## [THE INPUT]

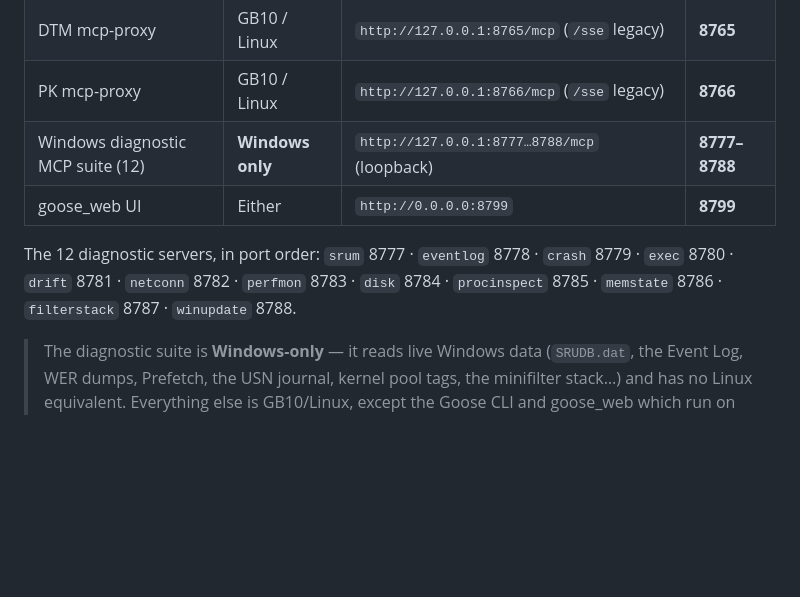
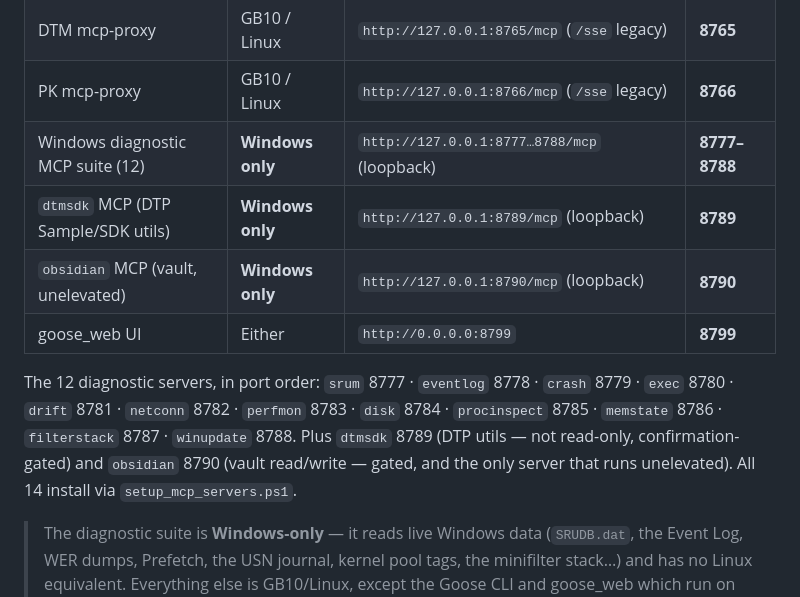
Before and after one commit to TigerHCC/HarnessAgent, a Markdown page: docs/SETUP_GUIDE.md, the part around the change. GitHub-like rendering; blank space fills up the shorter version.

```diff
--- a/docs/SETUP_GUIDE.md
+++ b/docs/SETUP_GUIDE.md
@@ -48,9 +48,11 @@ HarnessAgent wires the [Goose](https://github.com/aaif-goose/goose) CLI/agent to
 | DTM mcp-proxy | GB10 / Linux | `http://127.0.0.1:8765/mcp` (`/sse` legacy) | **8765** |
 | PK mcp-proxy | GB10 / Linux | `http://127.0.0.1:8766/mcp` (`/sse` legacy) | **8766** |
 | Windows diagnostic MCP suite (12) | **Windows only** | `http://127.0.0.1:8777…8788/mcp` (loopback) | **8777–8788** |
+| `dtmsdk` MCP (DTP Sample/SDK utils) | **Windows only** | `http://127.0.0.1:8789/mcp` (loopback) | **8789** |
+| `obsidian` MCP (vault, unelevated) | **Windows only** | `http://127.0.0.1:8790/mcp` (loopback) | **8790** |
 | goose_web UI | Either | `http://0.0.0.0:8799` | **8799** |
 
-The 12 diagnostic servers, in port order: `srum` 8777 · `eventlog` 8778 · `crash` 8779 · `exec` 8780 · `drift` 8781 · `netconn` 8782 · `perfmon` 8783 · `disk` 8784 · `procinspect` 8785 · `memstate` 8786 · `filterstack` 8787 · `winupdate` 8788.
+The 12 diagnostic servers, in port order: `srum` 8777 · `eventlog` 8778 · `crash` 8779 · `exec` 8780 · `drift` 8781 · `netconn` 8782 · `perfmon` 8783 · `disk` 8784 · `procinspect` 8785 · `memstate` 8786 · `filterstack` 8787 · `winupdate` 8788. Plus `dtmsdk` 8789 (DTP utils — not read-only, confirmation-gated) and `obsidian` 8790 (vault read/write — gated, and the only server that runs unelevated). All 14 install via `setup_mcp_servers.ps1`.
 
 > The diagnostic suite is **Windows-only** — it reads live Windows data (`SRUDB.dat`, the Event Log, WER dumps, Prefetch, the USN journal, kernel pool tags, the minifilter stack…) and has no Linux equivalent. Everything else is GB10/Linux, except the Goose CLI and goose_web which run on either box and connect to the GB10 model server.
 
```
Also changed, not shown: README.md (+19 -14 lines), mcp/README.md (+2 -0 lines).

--

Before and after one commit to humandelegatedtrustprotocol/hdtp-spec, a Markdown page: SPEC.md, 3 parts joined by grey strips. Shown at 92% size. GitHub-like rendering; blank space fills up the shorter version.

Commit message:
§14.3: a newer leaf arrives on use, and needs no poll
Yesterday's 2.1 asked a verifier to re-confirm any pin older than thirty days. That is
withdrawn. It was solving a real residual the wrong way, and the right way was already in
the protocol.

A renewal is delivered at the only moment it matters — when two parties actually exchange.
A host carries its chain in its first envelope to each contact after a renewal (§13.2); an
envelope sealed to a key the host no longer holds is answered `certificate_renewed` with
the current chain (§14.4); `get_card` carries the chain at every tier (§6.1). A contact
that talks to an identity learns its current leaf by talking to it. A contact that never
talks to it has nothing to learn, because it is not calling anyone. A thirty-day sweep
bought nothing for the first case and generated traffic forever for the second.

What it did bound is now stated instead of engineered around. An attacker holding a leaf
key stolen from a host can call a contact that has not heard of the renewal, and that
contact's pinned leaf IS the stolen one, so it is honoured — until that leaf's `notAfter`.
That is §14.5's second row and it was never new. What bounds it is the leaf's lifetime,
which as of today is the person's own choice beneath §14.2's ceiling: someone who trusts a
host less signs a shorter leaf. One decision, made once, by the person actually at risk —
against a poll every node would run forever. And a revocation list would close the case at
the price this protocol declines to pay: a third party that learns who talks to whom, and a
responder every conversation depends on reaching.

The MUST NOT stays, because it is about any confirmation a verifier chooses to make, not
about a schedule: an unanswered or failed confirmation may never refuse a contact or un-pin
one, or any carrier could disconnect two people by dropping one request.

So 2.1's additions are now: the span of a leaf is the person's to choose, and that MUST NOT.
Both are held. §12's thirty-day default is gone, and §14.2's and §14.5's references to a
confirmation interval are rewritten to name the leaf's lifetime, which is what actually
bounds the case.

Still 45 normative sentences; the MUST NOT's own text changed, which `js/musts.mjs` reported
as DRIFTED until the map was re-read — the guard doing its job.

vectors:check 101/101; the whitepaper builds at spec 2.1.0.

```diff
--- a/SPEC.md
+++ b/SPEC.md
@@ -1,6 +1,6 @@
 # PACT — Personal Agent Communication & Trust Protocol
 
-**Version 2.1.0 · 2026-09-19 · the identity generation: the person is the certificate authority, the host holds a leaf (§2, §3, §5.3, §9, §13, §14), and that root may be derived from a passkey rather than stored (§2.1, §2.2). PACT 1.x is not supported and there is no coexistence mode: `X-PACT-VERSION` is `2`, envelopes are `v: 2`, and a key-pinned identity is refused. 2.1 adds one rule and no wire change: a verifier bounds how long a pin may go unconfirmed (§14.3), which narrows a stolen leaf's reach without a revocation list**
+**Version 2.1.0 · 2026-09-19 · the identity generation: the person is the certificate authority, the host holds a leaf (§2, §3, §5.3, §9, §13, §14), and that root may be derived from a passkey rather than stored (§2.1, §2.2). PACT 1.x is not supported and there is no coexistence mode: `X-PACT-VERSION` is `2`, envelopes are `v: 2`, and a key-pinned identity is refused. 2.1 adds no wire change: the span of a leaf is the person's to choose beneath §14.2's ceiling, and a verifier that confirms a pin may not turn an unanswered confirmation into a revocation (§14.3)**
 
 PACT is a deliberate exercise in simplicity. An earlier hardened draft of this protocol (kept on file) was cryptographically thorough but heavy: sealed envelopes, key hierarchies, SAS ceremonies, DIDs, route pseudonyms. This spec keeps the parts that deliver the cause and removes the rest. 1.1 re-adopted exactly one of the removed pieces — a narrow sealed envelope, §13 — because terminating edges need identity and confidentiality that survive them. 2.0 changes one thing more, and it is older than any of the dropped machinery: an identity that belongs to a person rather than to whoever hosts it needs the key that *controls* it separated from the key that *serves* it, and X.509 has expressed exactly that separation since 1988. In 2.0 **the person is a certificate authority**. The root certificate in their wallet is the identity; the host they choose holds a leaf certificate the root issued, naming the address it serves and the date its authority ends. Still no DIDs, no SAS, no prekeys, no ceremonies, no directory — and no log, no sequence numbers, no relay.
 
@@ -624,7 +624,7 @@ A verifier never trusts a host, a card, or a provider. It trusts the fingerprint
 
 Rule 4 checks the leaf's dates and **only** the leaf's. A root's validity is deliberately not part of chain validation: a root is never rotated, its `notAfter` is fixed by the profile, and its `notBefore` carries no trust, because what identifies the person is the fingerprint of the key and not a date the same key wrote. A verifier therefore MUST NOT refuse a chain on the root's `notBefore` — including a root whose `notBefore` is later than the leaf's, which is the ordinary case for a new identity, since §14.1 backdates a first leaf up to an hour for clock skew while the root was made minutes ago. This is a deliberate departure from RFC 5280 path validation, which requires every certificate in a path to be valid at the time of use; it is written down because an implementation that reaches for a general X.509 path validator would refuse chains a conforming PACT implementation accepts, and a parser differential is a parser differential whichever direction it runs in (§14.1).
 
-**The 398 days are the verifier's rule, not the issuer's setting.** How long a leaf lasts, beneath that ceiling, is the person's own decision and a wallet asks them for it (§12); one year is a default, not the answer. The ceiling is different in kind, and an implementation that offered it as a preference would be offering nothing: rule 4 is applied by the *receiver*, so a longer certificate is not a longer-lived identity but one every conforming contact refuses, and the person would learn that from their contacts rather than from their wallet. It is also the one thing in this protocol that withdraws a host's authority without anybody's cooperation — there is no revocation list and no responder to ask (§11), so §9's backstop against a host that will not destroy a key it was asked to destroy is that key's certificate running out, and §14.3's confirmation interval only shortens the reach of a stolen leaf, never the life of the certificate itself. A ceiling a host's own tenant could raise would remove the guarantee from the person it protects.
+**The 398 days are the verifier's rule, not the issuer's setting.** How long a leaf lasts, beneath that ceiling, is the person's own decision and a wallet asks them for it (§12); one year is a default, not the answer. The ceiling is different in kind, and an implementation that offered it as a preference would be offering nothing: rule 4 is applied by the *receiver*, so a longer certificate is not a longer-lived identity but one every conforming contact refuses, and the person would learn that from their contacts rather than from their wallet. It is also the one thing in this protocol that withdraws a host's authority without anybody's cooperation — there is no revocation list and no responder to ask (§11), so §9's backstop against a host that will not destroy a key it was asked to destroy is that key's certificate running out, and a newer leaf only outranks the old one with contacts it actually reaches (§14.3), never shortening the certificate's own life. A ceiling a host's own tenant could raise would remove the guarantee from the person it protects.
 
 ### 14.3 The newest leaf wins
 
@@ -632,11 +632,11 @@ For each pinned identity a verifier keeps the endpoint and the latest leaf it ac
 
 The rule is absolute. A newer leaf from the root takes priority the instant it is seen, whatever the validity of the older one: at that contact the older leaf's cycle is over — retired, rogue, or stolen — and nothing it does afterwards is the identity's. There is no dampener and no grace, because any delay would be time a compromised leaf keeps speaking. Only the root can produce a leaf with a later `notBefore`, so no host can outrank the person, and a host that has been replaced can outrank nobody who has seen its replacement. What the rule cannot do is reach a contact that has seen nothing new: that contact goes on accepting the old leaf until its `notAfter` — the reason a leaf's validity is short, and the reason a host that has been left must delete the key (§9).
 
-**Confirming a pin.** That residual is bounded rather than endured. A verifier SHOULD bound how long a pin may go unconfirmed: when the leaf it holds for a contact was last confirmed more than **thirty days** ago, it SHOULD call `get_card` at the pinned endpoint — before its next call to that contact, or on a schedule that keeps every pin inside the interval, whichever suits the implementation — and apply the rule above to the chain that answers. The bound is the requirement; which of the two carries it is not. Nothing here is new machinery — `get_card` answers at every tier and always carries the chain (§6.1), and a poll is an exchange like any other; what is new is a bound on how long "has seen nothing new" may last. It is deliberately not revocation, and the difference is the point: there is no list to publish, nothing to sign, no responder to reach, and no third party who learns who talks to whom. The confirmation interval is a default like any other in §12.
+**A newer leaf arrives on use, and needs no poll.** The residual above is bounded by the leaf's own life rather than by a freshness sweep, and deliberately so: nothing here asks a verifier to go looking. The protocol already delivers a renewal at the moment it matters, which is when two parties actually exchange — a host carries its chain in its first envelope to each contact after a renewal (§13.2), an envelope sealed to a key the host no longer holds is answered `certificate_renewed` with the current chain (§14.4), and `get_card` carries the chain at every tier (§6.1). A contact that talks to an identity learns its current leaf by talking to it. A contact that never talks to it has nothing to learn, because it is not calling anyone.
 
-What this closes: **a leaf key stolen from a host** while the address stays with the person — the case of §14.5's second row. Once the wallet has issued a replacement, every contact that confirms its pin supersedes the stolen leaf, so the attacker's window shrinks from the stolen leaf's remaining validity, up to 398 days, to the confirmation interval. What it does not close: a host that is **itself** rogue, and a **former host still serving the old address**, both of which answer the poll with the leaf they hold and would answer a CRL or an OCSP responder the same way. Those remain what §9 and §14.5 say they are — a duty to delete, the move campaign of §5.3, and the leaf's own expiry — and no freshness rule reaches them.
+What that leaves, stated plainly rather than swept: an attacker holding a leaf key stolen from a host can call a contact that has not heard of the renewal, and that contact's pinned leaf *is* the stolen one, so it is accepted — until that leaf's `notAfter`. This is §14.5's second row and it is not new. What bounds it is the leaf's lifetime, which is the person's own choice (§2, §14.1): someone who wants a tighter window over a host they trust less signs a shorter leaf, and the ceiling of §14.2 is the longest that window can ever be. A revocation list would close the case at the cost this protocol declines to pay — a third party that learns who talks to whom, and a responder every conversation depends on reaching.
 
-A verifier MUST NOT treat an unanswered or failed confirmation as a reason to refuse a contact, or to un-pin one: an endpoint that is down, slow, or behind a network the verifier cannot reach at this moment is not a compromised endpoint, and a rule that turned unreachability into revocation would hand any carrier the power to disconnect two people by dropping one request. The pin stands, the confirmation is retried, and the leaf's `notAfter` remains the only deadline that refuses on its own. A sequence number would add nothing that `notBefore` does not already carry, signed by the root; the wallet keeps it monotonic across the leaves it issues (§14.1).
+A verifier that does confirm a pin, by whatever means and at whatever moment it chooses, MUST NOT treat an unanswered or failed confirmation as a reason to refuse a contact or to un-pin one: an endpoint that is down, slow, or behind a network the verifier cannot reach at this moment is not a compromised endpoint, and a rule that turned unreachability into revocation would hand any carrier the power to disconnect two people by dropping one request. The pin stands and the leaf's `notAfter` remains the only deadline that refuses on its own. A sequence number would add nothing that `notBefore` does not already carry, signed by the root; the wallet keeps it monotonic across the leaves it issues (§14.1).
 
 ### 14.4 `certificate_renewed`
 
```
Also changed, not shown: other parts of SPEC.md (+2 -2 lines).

## [EXERCISE OBJECTIVE]
In the listing, find every line with the word "changed" and return it.

## [TASK ANSWER]
Also changed, not shown: README.md (+19 -14 lines), mcp/README.md (+2 -0 lines).
Still 45 normative sentences; the MUST NOT's own text changed, which `js/musts.mjs` reported
Also changed, not shown: other parts of SPEC.md (+2 -2 lines).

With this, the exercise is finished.